(Data for this task)
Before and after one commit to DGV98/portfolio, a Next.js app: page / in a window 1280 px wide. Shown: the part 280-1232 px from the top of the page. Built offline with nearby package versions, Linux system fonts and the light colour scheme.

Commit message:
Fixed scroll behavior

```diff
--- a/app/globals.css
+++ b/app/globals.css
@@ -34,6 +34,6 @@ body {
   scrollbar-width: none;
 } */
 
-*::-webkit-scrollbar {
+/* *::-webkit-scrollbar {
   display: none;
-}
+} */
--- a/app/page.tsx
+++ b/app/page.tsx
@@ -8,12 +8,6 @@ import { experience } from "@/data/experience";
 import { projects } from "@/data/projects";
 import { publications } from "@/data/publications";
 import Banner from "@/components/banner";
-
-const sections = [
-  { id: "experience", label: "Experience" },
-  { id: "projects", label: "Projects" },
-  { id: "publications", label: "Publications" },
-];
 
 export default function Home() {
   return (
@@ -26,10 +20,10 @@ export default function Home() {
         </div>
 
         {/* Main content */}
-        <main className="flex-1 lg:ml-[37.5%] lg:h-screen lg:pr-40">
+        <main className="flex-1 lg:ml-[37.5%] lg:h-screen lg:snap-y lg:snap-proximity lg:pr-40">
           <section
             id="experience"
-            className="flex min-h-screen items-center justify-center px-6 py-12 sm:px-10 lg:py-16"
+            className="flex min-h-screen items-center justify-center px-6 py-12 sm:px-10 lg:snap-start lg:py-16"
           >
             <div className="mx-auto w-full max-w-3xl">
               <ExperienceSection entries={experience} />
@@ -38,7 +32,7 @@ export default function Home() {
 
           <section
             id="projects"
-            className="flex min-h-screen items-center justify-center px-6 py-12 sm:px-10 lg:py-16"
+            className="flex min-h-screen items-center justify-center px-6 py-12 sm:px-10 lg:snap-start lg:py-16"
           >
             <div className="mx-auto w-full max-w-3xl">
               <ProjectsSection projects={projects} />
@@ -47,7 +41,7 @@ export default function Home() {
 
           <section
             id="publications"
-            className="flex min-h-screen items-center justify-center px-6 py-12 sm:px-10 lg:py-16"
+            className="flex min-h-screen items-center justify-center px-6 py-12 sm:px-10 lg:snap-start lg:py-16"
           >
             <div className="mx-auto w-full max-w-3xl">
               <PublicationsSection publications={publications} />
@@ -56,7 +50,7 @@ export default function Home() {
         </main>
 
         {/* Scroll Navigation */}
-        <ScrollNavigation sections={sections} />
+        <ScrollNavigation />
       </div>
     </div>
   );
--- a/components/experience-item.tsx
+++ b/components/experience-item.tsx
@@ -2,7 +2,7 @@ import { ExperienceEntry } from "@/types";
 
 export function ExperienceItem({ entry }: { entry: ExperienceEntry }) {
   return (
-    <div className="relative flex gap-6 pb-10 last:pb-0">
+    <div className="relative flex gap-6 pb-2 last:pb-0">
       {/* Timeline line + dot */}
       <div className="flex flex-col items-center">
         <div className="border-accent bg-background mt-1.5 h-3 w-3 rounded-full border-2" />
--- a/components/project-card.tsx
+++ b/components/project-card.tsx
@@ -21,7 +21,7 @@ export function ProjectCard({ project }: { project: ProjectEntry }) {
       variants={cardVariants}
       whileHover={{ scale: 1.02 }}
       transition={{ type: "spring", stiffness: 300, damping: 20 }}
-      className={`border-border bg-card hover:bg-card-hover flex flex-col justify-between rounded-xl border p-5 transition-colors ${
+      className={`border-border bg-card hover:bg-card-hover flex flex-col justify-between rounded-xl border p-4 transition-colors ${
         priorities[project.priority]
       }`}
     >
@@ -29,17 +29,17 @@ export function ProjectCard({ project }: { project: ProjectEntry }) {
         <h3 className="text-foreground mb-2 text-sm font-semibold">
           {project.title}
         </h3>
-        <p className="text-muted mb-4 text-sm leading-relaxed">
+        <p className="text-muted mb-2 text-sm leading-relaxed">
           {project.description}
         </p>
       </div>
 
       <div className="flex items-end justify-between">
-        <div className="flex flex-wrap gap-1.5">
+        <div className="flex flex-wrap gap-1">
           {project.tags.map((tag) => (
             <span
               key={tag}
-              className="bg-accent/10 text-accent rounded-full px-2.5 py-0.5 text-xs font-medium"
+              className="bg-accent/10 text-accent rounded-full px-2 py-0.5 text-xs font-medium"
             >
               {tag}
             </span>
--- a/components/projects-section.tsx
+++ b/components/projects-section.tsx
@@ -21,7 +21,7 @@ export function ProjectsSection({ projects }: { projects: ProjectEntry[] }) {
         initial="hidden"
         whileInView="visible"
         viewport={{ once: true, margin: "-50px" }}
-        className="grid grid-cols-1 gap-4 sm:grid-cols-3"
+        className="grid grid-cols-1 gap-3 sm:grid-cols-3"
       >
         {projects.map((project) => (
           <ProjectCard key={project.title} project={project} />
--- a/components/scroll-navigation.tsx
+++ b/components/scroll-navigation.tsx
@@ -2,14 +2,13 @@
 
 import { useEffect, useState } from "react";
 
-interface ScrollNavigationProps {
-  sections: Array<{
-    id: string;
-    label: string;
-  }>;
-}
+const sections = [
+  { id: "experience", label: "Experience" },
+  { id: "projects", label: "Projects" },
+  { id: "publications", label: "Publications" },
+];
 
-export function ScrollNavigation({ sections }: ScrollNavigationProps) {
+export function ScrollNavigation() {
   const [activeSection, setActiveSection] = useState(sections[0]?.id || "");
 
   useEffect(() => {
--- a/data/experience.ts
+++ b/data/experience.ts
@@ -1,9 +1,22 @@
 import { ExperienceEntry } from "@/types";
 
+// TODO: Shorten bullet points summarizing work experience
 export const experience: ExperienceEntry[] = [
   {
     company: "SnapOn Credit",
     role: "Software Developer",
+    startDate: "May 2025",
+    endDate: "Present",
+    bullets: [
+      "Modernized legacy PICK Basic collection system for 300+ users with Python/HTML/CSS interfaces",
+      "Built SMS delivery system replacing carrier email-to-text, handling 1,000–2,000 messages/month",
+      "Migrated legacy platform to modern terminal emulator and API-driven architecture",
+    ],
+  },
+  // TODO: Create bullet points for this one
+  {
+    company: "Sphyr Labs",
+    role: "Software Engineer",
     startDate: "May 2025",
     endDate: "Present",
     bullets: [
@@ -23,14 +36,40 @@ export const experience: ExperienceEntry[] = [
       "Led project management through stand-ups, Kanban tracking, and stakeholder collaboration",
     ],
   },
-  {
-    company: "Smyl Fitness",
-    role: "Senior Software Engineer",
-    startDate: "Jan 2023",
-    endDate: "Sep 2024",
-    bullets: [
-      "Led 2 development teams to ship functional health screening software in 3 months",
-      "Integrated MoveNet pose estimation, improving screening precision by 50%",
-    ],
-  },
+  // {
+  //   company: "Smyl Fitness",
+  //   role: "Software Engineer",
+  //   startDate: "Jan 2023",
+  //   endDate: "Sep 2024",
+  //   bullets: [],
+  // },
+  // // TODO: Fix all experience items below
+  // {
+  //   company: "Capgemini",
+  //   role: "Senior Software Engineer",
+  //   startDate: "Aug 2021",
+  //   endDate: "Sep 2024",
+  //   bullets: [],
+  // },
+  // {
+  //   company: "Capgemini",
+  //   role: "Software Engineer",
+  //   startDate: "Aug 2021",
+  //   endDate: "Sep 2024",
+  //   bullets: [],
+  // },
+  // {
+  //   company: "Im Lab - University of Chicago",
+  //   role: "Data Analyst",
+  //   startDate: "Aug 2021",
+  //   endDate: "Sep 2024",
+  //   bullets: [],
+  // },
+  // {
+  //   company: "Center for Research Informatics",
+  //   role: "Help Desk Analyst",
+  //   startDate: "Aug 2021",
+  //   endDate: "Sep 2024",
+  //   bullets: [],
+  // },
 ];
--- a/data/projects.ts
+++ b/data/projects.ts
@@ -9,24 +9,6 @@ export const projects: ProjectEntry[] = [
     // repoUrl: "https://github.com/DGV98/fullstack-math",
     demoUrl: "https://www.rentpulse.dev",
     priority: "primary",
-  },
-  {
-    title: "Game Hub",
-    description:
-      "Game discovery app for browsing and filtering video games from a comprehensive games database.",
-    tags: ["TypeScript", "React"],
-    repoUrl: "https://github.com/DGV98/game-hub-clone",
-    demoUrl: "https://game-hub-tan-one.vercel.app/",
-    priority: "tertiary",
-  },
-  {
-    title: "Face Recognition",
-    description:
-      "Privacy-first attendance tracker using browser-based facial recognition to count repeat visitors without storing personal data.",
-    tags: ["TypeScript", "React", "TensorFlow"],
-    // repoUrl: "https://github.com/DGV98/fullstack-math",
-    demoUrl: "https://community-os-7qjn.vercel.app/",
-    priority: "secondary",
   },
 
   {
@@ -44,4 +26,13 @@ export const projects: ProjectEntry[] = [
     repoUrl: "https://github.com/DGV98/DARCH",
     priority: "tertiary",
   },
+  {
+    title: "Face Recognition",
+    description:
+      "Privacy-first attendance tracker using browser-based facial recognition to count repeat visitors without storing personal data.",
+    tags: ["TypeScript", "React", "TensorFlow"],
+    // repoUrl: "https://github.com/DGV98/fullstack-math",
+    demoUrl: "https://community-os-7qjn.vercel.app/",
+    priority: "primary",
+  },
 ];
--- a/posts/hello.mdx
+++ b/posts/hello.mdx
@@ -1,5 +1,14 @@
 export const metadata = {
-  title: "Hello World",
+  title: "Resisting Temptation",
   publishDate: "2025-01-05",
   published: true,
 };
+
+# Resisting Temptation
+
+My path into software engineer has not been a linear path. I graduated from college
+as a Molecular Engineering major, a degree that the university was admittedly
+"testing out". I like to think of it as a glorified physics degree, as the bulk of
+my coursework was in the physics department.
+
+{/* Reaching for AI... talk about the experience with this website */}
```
(End Data for this task)
* Task *
Show every line of the records above that contains the word "description".

* Written solution *
           {project.description}
-    description:
-    description:
+    description:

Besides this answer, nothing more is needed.